Charles IX 1560 – 1574
French Wars of Religion 1562 – 1598
A political struggle between noble houses exacerbated a growing sense of hostility between the French Calvinist Protestants, called Huguenots, and Catholics.

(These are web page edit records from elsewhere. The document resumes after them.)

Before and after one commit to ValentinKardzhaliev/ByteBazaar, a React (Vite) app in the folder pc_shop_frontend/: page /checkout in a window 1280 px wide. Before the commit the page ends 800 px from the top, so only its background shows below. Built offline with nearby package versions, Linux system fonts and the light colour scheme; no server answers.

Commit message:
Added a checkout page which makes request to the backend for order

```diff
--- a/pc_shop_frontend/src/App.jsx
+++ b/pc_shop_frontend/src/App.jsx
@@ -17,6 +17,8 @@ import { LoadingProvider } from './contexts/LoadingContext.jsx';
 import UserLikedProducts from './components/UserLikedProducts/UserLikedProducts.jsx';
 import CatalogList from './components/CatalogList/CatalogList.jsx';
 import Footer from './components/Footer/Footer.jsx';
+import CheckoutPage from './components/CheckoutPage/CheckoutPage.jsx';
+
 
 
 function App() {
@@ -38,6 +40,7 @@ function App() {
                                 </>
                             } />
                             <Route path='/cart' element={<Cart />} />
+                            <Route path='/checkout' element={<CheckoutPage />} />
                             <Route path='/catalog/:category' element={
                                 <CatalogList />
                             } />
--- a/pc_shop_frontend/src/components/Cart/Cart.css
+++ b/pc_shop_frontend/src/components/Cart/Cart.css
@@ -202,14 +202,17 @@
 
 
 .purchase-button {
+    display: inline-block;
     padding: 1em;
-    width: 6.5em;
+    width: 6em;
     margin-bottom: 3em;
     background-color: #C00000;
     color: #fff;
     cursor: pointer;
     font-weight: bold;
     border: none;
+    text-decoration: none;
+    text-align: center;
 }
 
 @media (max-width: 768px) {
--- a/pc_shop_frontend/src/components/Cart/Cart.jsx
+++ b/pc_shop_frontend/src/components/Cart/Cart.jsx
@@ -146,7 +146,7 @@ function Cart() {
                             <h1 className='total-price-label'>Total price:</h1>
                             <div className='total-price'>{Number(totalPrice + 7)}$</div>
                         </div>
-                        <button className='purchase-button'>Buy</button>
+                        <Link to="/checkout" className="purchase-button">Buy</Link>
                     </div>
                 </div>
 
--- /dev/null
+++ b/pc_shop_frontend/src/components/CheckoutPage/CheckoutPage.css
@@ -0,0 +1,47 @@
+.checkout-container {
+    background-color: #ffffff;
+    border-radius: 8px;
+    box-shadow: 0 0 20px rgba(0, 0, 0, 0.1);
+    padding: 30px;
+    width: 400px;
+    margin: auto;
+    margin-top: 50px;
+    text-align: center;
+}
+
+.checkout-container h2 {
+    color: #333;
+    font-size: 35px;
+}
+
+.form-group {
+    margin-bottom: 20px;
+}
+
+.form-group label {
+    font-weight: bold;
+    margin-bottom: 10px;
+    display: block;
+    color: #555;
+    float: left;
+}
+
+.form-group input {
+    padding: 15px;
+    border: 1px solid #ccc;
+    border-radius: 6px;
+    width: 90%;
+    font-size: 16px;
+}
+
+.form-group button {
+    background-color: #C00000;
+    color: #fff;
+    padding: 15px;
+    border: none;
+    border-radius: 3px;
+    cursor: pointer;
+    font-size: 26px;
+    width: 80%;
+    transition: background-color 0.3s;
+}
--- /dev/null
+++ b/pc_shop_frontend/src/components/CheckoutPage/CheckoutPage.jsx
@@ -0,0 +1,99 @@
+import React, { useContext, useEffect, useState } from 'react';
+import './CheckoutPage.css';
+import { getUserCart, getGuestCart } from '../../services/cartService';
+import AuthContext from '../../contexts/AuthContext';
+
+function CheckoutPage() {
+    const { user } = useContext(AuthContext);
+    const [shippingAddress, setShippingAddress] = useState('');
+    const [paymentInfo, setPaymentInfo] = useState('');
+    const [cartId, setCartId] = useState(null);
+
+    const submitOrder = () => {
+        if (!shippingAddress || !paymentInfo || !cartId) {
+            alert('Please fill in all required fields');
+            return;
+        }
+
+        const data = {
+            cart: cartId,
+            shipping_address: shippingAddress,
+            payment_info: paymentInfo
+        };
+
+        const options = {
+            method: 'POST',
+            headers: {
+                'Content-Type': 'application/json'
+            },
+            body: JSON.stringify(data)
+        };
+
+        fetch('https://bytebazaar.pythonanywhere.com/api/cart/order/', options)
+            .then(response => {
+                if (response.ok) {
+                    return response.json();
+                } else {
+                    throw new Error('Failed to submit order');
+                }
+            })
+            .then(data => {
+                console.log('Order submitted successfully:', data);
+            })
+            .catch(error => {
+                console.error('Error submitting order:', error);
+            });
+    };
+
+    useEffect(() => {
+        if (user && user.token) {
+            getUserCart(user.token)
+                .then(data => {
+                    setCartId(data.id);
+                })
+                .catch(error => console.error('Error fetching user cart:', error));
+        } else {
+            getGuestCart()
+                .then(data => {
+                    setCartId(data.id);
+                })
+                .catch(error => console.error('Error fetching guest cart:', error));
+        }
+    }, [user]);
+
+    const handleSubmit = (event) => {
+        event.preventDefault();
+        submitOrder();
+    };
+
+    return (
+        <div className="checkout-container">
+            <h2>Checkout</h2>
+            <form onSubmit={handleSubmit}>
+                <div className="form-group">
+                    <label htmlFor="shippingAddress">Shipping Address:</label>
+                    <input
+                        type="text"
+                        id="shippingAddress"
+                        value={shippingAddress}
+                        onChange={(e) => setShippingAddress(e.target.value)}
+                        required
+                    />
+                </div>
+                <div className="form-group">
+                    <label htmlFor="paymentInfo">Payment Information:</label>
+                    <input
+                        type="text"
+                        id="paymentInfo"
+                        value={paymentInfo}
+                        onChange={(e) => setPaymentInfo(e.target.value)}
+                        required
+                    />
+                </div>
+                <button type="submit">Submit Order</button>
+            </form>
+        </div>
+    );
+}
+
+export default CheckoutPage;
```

When men acting on the orders of the Duke of Guise massacred a Huguenot congregation in 1562, a civil war erupted.
Several wars were fought in quick succession, in 1572 the fifth war was triggered by massacres of Huguenots in Paris and other towns on 23-24 August 1572, the eve of Saint Bartholomew’s Day (Massacre de la Saint-Barthélemy).
This was traditionally believed to have been instigated by Catherine de Medici, mother of King Charles IX. The massacre took place five days after the wedding of the king’s sister Margaret to the Protestant Henry III of Navarre (the future Henry IV of France). This marriage had attracted many of the wealthy and prominent Huguenots into a largely Catholic Paris.
The wars ended after the Edict of Nantes on 13 April 1598, which granted religious toleration to Huguenots.